[To do]: Could you find every line in the records below that contains the word "window" and copy it?

[Given entries]:
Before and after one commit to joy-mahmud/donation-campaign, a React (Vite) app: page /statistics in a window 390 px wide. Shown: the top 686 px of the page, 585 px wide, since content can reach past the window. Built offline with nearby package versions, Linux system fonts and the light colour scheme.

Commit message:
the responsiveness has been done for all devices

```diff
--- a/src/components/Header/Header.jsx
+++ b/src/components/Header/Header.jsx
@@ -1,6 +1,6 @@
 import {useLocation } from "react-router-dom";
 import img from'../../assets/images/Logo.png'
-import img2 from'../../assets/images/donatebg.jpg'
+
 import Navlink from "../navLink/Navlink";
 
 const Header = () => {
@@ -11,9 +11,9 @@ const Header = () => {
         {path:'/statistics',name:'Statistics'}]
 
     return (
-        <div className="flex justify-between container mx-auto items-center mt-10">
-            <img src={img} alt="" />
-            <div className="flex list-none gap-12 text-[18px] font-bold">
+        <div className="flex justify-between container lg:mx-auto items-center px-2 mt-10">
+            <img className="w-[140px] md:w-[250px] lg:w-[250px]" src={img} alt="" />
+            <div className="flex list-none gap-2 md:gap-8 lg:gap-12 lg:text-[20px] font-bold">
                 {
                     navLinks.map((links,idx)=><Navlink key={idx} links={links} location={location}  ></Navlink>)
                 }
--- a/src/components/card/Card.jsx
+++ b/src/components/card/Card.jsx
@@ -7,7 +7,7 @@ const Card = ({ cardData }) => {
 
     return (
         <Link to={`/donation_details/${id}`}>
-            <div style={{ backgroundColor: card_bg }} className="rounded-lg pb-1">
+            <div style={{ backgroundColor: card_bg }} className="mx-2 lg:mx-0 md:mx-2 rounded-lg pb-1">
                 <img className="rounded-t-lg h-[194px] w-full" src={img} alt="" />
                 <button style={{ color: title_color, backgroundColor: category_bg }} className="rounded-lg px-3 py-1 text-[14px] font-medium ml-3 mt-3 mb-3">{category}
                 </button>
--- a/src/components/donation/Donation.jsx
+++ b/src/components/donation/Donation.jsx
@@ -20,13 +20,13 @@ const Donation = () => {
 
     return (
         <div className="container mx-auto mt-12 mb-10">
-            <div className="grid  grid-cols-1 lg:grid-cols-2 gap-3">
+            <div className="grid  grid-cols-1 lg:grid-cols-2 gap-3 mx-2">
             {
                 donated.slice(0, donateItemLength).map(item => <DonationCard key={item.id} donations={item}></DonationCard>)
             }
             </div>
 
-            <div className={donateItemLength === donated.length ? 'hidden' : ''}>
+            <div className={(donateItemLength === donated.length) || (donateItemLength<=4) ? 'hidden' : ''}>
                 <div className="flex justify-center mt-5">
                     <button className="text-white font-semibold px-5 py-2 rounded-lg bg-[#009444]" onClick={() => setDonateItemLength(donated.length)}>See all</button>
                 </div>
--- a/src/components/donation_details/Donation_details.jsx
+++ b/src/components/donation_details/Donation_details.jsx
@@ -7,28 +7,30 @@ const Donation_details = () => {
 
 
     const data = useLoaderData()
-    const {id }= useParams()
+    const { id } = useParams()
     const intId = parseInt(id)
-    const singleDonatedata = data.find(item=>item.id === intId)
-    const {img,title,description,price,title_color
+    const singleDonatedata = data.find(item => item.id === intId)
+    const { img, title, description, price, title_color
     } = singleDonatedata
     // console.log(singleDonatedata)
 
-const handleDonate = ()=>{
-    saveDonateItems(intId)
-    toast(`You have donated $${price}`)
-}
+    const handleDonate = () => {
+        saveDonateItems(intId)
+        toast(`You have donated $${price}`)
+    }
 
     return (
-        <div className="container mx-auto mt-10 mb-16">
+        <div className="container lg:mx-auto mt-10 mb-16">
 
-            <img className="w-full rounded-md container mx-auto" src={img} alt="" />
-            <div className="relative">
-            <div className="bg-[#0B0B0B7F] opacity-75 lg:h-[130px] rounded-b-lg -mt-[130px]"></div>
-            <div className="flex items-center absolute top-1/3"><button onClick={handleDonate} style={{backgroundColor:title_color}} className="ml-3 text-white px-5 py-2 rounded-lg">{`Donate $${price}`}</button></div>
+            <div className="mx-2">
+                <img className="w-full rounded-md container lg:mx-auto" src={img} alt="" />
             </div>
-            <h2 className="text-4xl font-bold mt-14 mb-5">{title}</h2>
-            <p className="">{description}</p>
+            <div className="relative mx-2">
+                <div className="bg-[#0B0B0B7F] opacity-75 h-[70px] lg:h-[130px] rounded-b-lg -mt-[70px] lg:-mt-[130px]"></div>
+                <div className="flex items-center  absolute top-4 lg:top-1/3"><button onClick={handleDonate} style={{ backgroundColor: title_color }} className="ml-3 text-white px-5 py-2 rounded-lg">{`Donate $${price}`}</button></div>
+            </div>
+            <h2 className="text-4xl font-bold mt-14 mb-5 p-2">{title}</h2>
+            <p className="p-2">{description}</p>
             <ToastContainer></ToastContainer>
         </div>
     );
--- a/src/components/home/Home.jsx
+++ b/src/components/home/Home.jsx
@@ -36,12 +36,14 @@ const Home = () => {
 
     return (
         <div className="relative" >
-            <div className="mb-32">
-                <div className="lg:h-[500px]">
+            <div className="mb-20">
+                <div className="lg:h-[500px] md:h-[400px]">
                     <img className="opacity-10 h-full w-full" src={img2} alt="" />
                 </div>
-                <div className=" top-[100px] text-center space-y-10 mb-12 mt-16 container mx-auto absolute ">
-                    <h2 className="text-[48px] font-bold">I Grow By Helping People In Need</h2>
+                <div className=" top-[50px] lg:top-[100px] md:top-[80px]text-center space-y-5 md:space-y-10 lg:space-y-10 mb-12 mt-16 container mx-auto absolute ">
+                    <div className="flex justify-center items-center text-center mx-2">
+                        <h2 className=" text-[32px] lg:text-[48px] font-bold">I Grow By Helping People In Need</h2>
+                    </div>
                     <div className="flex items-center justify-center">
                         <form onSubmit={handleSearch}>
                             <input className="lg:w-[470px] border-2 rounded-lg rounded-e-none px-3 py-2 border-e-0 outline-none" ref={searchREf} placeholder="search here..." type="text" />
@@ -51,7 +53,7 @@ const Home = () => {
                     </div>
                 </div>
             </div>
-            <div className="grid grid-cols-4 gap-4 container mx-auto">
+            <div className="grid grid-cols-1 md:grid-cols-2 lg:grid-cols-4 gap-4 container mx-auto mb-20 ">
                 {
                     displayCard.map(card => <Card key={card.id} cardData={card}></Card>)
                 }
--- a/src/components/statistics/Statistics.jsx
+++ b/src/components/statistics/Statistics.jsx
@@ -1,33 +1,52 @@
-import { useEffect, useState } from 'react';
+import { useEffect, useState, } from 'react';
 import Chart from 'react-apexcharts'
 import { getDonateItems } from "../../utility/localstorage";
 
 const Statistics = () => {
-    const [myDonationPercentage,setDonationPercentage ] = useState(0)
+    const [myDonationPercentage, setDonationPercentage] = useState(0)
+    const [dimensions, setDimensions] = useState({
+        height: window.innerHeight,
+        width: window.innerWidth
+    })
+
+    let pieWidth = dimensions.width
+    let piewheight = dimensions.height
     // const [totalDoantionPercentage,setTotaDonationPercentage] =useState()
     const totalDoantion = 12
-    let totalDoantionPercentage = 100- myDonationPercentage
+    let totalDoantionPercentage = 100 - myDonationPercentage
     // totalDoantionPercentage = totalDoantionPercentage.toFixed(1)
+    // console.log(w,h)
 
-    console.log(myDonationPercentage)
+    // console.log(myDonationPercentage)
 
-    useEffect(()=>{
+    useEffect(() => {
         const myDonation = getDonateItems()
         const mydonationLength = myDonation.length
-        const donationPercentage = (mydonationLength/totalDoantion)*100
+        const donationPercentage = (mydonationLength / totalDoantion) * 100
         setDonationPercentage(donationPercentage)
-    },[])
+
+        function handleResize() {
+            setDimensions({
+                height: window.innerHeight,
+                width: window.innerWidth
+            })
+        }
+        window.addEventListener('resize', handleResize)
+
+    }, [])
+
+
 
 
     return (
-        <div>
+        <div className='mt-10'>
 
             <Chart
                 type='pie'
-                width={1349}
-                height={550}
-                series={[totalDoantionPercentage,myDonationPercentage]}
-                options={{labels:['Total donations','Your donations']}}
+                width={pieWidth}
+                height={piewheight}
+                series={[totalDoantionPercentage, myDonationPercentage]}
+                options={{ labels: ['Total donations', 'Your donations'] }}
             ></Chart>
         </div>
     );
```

[Solved problem]:
Before and after one commit to joy-mahmud/donation-campaign, a React (Vite) app: page /statistics in a window 390 px wide. Shown: the top 686 px of the page, 585 px wide, since content can reach past the window. Built offline with nearby package versions, Linux system fonts and the light colour scheme.
+        height: window.innerHeight,
+        width: window.innerWidth
+                height: window.innerHeight,
+                width: window.innerWidth
+        window.addEventListener('resize', handleResize)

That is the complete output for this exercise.